* What you need to do
Omit the pictures while printing every entry below exactly as given.

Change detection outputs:

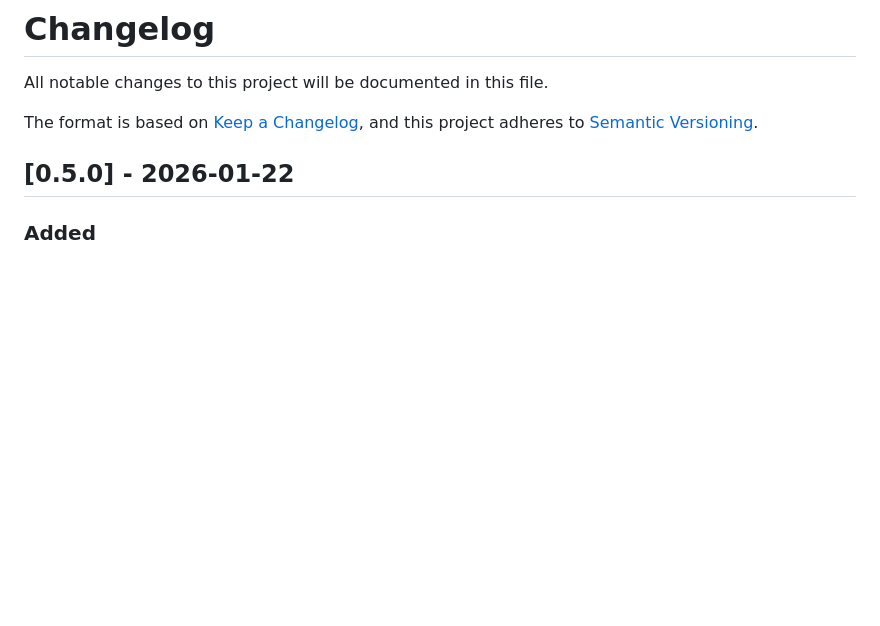
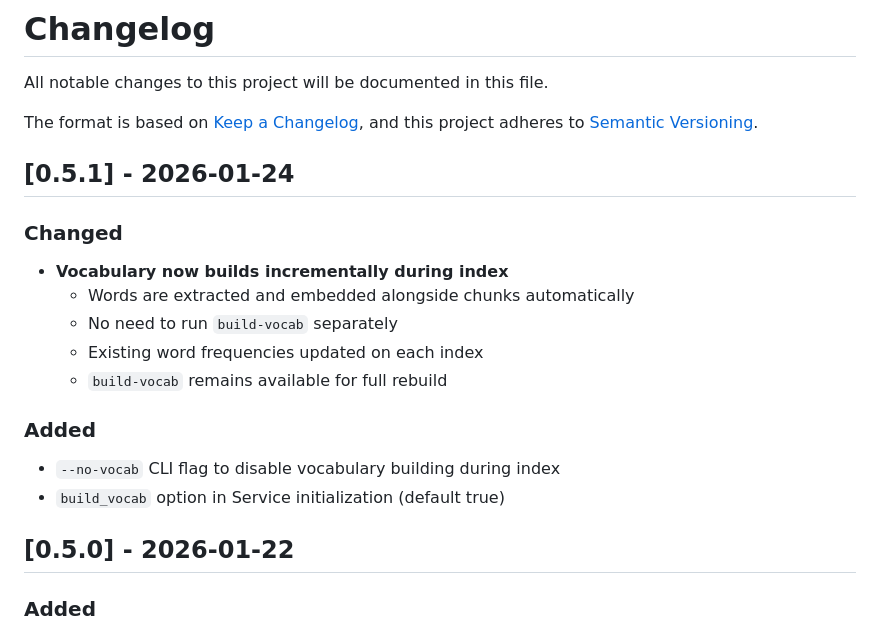
Before and after one commit to trans/memo, a Markdown page: CHANGELOG.md, the part around the change. Drawn GitHub-style; blank space fills up the shorter version.

Commit message:
Add CHANGELOG entry for 0.5.1
Co-Authored-By: Claude Opus 4.5 <noreply@anthropic.com>

```diff
--- a/CHANGELOG.md
+++ b/CHANGELOG.md
@@ -4,6 +4,19 @@ All notable changes to this project will be documented in this file.
 
 The format is based on [Keep a Changelog](https://keepachangelog.com/en/1.0.0/),
 and this project adheres to [Semantic Versioning](https://semver.org/spec/v2.0.0.html).
+
+## [0.5.1] - 2026-01-24
+
+### Changed
+- **Vocabulary now builds incrementally during index**
+  - Words are extracted and embedded alongside chunks automatically
+  - No need to run `build-vocab` separately
+  - Existing word frequencies updated on each index
+  - `build-vocab` remains available for full rebuild
+
+### Added
+- `--no-vocab` CLI flag to disable vocabulary building during index
+- `build_vocab` option in Service initialization (default true)
 
 ## [0.5.0] - 2026-01-22
 
```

* Your solution
Before and after one commit to trans/memo, a Markdown page: CHANGELOG.md, the part around the change. Drawn GitHub-style; blank space fills up the shorter version.

Commit message:
Add CHANGELOG entry for 0.5.1
Co-Authored-By: Claude Opus 4.5 <noreply@anthropic.com>

```diff
--- a/CHANGELOG.md
+++ b/CHANGELOG.md
@@ -4,6 +4,19 @@ All notable changes to this project will be documented in this file.
 
 The format is based on [Keep a Changelog](https://keepachangelog.com/en/1.0.0/),
 and this project adheres to [Semantic Versioning](https://semver.org/spec/v2.0.0.html).
+
+## [0.5.1] - 2026-01-24
+
+### Changed
+- **Vocabulary now builds incrementally during index**
+  - Words are extracted and embedded alongside chunks automatically
+  - No need to run `build-vocab` separately
+  - Existing word frequencies updated on each index
+  - `build-vocab` remains available for full rebuild
+
+### Added
+- `--no-vocab` CLI flag to disable vocabulary building during index
+- `build_vocab` option in Service initialization (default true)
 
 ## [0.5.0] - 2026-01-22
 
```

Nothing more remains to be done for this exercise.